Balderton Hall (SJ48462382)

Site of searchlight manned by men from 350 Battery.

 

Claverley (SO796944)

Site of searchlight 350 BG10 7 manned by men from 350 Battery.

 

Haughton (SJ734093)

Site of searchlight 350 BG10 1 manned by men from 350 Battery.

 

Hook-a-Gate (SJ46550918)

Site of searchlight at The Lea manned by men from 350 Battery.

 

Kinton (SJ37371928)

Site of searchlight manned by men from 350 Battery.

 

Lodge Hill (SJ745059)

Site of searchlight manned by men from 350 Battery.

 

Ludford Park (SO51457265)

Site of searchlight manned by men from 350 Battery.

 

Melverley Green (SJ32181892)

Site of searchlight at Cross Lanes manned by men from 350 Battery.

 

Mount Pleasant (SJ49381462)

Site of searchlight at Moveage Farm manned by men from 350 Battery.

 

Nib Heath (SJ41461878)

Site of searchlight manned by men from 350 Battery. The crew were accommodated in Nissen huts at Bentham Hall Farm near Ford (SJ39581378).

 

Nox (SJ41081038)

Site of searchlight manned by men from 350 Battery.

 

Overton (SO51457265)

Site of a searchlight manned by 532 Searchlight Battery RAF. It was part of the defences for the adjacent RAF Training Depot at Ludford Park Camp.

 

Standford (SJ34151286)

Site of searchlight near Hole Farm manned by men from 350 Battery.

 

Stockton (SO715995)

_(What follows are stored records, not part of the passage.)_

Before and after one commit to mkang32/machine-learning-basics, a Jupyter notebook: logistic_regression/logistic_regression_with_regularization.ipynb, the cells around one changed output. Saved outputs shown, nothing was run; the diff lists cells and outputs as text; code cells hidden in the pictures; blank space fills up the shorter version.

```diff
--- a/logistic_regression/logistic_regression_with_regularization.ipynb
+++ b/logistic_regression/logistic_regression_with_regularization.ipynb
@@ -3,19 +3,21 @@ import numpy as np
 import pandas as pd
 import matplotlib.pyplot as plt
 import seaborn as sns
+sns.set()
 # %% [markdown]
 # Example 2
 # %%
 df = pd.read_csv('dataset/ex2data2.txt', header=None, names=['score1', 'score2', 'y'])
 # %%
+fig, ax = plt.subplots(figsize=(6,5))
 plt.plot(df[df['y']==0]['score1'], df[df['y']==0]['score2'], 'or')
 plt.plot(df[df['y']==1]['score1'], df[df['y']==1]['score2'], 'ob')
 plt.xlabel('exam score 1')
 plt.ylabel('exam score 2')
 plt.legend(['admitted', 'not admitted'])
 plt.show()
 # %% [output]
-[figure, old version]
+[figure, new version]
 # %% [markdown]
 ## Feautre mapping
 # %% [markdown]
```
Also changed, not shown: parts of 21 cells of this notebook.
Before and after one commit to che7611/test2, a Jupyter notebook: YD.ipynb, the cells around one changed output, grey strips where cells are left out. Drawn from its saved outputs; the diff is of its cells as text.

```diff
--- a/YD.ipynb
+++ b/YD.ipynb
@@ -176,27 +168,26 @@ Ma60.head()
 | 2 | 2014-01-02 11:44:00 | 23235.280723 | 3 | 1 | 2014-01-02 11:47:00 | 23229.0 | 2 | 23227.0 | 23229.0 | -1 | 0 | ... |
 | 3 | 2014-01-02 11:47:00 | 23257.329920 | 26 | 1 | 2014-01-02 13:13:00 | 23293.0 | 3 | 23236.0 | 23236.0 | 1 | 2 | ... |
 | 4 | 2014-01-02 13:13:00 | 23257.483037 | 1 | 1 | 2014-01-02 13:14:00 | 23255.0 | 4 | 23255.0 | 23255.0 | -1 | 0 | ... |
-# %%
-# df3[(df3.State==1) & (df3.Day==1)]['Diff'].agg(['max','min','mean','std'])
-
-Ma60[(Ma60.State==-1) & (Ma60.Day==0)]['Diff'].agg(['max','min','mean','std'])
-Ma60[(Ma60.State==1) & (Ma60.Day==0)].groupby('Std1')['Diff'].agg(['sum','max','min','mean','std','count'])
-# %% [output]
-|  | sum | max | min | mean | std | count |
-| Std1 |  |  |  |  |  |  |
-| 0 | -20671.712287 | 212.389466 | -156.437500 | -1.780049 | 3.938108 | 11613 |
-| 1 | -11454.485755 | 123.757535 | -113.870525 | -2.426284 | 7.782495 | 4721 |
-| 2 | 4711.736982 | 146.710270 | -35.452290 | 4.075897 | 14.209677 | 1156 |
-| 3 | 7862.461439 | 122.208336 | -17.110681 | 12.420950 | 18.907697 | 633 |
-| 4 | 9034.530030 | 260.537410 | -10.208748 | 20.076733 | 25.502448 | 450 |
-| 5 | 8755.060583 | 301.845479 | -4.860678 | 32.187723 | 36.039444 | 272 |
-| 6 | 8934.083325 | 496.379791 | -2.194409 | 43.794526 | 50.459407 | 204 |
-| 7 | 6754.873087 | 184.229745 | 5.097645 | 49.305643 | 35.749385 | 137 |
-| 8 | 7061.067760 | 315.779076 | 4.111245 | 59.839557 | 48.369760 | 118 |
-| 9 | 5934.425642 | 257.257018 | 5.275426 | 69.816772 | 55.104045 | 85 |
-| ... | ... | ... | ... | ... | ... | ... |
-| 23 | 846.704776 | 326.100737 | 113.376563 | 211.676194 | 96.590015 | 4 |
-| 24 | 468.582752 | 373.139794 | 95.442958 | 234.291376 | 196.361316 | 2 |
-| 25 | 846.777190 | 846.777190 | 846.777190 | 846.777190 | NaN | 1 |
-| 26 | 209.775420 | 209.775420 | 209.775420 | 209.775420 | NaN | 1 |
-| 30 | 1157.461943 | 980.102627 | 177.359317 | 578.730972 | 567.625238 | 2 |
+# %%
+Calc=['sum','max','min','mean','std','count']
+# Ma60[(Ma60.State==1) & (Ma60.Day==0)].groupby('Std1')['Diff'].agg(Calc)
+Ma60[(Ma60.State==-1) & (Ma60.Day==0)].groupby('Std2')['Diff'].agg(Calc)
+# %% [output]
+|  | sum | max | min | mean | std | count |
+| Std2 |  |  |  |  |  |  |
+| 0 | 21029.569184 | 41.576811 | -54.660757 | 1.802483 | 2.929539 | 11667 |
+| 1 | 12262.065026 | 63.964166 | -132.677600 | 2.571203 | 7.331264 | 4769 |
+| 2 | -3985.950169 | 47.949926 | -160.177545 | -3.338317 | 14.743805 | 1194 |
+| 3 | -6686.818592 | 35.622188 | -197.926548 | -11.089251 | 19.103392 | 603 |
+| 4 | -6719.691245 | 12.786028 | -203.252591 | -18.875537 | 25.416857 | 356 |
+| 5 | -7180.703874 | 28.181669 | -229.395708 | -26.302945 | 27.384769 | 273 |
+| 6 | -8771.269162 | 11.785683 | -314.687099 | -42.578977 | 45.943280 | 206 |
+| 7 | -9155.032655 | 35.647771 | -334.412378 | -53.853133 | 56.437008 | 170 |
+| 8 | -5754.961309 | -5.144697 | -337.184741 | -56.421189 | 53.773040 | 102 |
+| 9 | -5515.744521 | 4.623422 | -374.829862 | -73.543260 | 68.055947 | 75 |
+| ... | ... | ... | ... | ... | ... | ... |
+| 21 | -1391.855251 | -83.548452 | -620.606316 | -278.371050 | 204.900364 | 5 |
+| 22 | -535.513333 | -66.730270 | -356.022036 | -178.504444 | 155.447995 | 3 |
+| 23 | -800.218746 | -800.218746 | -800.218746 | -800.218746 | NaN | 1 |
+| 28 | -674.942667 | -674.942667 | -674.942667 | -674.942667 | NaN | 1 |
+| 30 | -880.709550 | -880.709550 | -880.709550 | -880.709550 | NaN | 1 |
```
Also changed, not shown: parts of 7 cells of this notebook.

Site of searchlight 350 BG10 8 manned by men from 350 Battery.

 

How a Searchlight Worked

 

 

 

 

Guns

 

 

At the beginning of the war, arrangements were made to protect major cities and military installations with anti-aircraft guns. The RAF were responsible for those defending airfields but the Royal Artillery manned the rest. Most of these were in fixed locations in the expected flight paths of German bombers. Some anti-aircraft guns like the Oerlikon were only used by the Navy.

 

Vickers .303 Machine Gun

 

This was the smallest calibre weapon used in an anti-aircraft role. It was water-cooled and required a 6-8 man team to operate it, one to fire, one to feed the ammunition and the rest to help carry the weapon, ammunition and spare parts. It could fire 500 rounds per minute with a range of 6,000ft. The small calibre and range meant that it only had a role against low flying aircraft and, even then, it needed a lucky strike to bring anything down.

 

Polsten 20mm

 

This gun was Polish and its design team escaped to England in 1939, where they resumed work together with Czech and British designers. It went into service in March 1944. It was a lot cheaper than the similar Oerlikon, costing only £70 to produce compared to £350. It could fire 450 rounds per minute with a range of 6,500ft.

 

Bofors 40mm

This gun was used throughout the war and was the main medium anti-aircraft gun. It could fire at a rate of 330 rounds a minute with a range of 41,000ft.

 

Vickers 3.7 Inch

 

This was Britain's primary heavy anti-aircraft gun and was roughly the equivalent of the German 88 mm. It could fire up to 20 rounds per minute with a range of 61,000ft.

 

After the Dambusters raid in 1943, an entirely new system was developed that was required to knock down any low-flying aircraft with a single hit. The first attempt to produce such a system used a 50mm gun but this proved inaccurate so a new 55mm gun replaced it. The system used a centralised control system including both search and targeting radar. This calculated the aiming point, after considering windage and ballistics, then sent electrical commands to the guns which used hydraulics to point themselves at high speeds. Operators simply fed the guns with shells and selected the targets. This system, modern even by today's standards, was in late development when the war ended.

 

Ironbridge (SJ652043)

Site of a light anti-aircraft gun emplacement on the roof of the power station.

 

Sheriffhales (SJ750107)

Site of heavy anti-aircraft battery at Crackleybank. It was disused by 1942.